Prompt:
The response should contain every record, reproduced exactly.

Given entries:
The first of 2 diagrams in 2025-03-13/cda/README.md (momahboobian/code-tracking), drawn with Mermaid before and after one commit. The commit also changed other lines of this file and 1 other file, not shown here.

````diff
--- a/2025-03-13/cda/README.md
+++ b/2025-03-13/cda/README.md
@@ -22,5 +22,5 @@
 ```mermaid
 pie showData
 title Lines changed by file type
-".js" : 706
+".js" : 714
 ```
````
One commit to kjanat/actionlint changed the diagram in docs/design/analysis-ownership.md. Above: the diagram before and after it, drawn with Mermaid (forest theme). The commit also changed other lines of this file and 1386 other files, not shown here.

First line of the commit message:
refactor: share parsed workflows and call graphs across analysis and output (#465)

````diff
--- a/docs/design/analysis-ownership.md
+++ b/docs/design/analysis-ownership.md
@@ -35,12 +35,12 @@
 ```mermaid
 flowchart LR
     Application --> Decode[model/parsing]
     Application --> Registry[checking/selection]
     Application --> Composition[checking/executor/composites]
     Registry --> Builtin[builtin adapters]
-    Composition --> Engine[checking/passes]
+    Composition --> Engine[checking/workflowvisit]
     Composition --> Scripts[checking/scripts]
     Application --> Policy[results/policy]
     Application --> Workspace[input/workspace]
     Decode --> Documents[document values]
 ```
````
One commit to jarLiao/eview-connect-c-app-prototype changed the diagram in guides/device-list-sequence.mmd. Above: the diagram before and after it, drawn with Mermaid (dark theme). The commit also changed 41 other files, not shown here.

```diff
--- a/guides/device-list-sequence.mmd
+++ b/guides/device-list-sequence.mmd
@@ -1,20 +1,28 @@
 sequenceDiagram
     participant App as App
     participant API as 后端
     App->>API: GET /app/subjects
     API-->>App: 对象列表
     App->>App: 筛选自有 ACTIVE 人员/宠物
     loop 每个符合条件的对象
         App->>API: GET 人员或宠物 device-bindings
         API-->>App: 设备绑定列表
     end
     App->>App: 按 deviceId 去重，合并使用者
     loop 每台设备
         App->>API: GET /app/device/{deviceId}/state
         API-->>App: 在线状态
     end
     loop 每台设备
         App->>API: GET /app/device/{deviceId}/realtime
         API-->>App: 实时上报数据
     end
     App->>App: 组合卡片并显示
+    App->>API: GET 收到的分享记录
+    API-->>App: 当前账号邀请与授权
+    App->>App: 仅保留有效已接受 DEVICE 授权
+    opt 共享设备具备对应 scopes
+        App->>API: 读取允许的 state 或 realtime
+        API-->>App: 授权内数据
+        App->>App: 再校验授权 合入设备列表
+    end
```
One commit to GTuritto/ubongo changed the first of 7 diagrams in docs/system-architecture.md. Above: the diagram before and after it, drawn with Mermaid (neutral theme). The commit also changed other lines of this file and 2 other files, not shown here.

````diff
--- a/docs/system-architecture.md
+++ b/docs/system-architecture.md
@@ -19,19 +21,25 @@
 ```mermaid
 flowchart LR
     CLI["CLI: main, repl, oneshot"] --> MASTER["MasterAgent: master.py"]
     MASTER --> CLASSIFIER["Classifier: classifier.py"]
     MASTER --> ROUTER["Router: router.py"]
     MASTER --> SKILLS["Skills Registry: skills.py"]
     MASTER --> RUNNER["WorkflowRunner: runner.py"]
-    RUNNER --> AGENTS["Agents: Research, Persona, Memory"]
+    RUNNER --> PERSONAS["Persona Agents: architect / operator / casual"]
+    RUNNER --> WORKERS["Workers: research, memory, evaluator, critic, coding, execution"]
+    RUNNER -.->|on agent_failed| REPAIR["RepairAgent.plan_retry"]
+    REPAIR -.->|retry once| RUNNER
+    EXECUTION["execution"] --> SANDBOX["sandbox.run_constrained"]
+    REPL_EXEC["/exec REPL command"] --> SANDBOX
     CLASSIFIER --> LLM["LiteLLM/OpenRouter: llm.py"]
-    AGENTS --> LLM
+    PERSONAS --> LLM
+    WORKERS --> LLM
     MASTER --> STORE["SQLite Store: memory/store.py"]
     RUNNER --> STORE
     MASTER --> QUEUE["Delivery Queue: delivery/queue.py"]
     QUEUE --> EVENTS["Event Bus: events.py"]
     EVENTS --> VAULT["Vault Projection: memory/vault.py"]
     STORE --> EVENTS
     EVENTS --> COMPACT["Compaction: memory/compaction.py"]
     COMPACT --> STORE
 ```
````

Result of the exercise:
The first of 2 diagrams in 2025-03-13/cda/README.md (momahboobian/code-tracking), drawn with Mermaid before and after one commit. The commit also changed other lines of this file and 1 other file, not shown here.

````diff
--- a/2025-03-13/cda/README.md
+++ b/2025-03-13/cda/README.md
@@ -22,5 +22,5 @@
 ```mermaid
 pie showData
 title Lines changed by file type
-".js" : 706
+".js" : 714
 ```
````
One commit to kjanat/actionlint changed the diagram in docs/design/analysis-ownership.md. Above: the diagram before and after it, drawn with Mermaid (forest theme). The commit also changed other lines of this file and 1386 other files, not shown here.

First line of the commit message:
refactor: share parsed workflows and call graphs across analysis and output (#465)

````diff
--- a/docs/design/analysis-ownership.md
+++ b/docs/design/analysis-ownership.md
@@ -35,12 +35,12 @@
 ```mermaid
 flowchart LR
     Application --> Decode[model/parsing]
     Application --> Registry[checking/selection]
     Application --> Composition[checking/executor/composites]
     Registry --> Builtin[builtin adapters]
-    Composition --> Engine[checking/passes]
+    Composition --> Engine[checking/workflowvisit]
     Composition --> Scripts[checking/scripts]
     Application --> Policy[results/policy]
     Application --> Workspace[input/workspace]
     Decode --> Documents[document values]
 ```
````
One commit to jarLiao/eview-connect-c-app-prototype changed the diagram in guides/device-list-sequence.mmd. Above: the diagram before and after it, drawn with Mermaid (dark theme). The commit also changed 41 other files, not shown here.

```diff
--- a/guides/device-list-sequence.mmd
+++ b/guides/device-list-sequence.mmd
@@ -1,20 +1,28 @@
 sequenceDiagram
     participant App as App
     participant API as 后端
     App->>API: GET /app/subjects
     API-->>App: 对象列表
     App->>App: 筛选自有 ACTIVE 人员/宠物
     loop 每个符合条件的对象
         App->>API: GET 人员或宠物 device-bindings
         API-->>App: 设备绑定列表
     end
     App->>App: 按 deviceId 去重，合并使用者
     loop 每台设备
         App->>API: GET /app/device/{deviceId}/state
         API-->>App: 在线状态
     end
     loop 每台设备
         App->>API: GET /app/device/{deviceId}/realtime
         API-->>App: 实时上报数据
     end
     App->>App: 组合卡片并显示
+    App->>API: GET 收到的分享记录
+    API-->>App: 当前账号邀请与授权
+    App->>App: 仅保留有效已接受 DEVICE 授权
+    opt 共享设备具备对应 scopes
+        App->>API: 读取允许的 state 或 realtime
+        API-->>App: 授权内数据
+        App->>App: 再校验授权 合入设备列表
+    end
```
One commit to GTuritto/ubongo changed the first of 7 diagrams in docs/system-architecture.md. Above: the diagram before and after it, drawn with Mermaid (neutral theme). The commit also changed other lines of this file and 2 other files, not shown here.

````diff
--- a/docs/system-architecture.md
+++ b/docs/system-architecture.md
@@ -19,19 +21,25 @@
 ```mermaid
 flowchart LR
     CLI["CLI: main, repl, oneshot"] --> MASTER["MasterAgent: master.py"]
     MASTER --> CLASSIFIER["Classifier: classifier.py"]
     MASTER --> ROUTER["Router: router.py"]
     MASTER --> SKILLS["Skills Registry: skills.py"]
     MASTER --> RUNNER["WorkflowRunner: runner.py"]
-    RUNNER --> AGENTS["Agents: Research, Persona, Memory"]
+    RUNNER --> PERSONAS["Persona Agents: architect / operator / casual"]
+    RUNNER --> WORKERS["Workers: research, memory, evaluator, critic, coding, execution"]
+    RUNNER -.->|on agent_failed| REPAIR["RepairAgent.plan_retry"]
+    REPAIR -.->|retry once| RUNNER
+    EXECUTION["execution"] --> SANDBOX["sandbox.run_constrained"]
+    REPL_EXEC["/exec REPL command"] --> SANDBOX
     CLASSIFIER --> LLM["LiteLLM/OpenRouter: llm.py"]
-    AGENTS --> LLM
+    PERSONAS --> LLM
+    WORKERS --> LLM
     MASTER --> STORE["SQLite Store: memory/store.py"]
     RUNNER --> STORE
     MASTER --> QUEUE["Delivery Queue: delivery/queue.py"]
     QUEUE --> EVENTS["Event Bus: events.py"]
     EVENTS --> VAULT["Vault Projection: memory/vault.py"]
     STORE --> EVENTS
     EVENTS --> COMPACT["Compaction: memory/compaction.py"]
     COMPACT --> STORE
 ```
````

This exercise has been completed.